Lines holding the string "header" are the ones to copy from this listing.
======== Provided data ========
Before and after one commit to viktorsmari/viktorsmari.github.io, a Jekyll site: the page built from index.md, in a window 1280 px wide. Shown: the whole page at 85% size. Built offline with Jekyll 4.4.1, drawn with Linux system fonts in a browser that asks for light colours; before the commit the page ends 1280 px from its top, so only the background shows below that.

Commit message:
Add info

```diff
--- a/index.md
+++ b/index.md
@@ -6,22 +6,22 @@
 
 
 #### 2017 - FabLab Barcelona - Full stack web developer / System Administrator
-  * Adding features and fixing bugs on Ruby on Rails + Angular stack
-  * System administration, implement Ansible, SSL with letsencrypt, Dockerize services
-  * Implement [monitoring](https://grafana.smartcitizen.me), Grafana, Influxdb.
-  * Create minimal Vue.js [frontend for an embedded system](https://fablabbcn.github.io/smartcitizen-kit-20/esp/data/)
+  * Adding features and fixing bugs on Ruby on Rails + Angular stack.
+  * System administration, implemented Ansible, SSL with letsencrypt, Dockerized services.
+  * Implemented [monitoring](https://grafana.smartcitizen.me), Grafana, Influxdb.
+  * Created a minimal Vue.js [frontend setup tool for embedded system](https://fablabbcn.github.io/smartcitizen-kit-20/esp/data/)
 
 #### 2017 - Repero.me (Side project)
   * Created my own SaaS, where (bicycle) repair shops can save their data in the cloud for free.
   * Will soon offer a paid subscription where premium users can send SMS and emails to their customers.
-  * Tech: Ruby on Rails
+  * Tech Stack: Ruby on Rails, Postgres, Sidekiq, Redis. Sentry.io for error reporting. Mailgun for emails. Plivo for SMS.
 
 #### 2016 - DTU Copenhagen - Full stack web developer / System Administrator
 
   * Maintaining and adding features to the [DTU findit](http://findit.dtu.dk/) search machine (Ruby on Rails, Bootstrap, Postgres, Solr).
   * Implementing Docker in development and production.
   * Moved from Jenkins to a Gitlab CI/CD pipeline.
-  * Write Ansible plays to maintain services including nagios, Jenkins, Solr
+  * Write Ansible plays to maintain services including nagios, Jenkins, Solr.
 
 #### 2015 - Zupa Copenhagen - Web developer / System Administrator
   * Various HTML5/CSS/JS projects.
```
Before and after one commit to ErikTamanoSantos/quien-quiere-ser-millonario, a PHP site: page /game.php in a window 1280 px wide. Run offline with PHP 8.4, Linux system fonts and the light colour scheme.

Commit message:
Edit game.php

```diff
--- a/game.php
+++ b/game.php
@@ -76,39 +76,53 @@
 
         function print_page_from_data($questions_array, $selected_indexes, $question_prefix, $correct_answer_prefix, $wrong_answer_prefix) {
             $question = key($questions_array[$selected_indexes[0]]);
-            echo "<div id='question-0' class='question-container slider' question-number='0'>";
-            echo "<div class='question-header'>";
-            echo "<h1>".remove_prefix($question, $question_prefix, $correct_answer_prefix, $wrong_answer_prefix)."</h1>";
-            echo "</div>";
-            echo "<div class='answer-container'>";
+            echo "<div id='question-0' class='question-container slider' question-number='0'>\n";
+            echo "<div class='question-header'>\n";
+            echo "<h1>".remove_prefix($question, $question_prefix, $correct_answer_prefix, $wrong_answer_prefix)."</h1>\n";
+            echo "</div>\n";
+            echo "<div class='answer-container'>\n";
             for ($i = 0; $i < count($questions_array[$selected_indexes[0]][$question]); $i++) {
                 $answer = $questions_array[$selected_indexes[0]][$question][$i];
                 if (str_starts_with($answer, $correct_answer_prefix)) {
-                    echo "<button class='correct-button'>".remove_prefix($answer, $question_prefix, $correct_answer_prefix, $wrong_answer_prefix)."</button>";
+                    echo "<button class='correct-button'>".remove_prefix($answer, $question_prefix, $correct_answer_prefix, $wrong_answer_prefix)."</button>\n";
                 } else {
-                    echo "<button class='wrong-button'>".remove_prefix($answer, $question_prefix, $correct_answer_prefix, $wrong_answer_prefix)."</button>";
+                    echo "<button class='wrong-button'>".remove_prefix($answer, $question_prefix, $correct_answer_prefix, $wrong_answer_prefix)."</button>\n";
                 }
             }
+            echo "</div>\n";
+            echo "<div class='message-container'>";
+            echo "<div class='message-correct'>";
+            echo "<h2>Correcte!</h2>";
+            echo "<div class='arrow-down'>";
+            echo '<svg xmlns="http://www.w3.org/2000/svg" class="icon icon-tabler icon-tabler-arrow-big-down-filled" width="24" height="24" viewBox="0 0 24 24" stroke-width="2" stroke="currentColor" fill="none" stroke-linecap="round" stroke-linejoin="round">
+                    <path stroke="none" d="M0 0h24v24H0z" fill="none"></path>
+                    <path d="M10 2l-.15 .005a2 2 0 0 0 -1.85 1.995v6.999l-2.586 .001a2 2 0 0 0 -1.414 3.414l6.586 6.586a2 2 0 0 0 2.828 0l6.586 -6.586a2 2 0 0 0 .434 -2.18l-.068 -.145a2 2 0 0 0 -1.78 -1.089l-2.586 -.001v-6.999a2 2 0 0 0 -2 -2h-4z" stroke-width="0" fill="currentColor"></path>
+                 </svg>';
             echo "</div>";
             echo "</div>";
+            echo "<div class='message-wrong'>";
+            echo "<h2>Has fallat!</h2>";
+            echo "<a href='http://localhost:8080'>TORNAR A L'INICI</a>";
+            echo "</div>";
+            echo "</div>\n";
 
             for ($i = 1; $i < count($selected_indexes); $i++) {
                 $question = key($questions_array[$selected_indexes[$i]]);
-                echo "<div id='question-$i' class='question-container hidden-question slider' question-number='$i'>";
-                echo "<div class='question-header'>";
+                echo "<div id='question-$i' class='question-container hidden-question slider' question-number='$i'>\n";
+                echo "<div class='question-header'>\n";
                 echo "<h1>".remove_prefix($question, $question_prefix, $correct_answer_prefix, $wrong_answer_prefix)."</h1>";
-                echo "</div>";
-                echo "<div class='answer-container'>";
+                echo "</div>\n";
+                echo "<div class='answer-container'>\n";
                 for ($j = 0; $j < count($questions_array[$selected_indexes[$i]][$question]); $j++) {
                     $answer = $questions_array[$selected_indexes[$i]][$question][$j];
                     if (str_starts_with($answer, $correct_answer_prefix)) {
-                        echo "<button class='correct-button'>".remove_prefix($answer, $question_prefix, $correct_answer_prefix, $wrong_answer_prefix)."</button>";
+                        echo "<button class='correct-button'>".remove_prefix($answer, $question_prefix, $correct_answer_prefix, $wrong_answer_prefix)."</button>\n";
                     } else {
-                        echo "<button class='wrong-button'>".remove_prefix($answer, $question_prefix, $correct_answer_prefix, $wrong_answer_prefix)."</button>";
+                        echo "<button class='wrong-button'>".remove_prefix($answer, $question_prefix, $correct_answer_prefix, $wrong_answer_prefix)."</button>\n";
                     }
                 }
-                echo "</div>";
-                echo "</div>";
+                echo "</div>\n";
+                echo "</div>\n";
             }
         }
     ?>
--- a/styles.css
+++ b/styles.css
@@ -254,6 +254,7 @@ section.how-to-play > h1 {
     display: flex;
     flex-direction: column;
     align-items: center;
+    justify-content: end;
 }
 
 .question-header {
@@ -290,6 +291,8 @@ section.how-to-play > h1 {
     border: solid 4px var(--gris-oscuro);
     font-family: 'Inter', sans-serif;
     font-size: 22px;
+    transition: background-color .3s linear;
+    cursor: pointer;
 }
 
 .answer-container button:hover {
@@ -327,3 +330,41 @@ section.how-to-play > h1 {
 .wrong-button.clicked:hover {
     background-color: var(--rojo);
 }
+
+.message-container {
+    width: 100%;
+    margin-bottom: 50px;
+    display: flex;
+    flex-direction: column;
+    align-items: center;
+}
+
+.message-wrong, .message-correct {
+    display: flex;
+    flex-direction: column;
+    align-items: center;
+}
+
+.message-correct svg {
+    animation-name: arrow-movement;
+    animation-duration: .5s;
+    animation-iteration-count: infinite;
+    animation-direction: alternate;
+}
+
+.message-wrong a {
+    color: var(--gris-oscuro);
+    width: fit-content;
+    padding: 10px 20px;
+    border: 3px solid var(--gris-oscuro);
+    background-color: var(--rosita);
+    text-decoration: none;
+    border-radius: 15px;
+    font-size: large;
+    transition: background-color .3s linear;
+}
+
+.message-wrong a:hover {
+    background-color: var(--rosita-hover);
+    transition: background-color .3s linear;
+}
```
========
■ Your solution ■
-            echo "<div class='question-header'>";
+            echo "<div class='question-header'>\n";
-                echo "<div class='question-header'>";
+                echo "<div class='question-header'>\n";
 .question-header {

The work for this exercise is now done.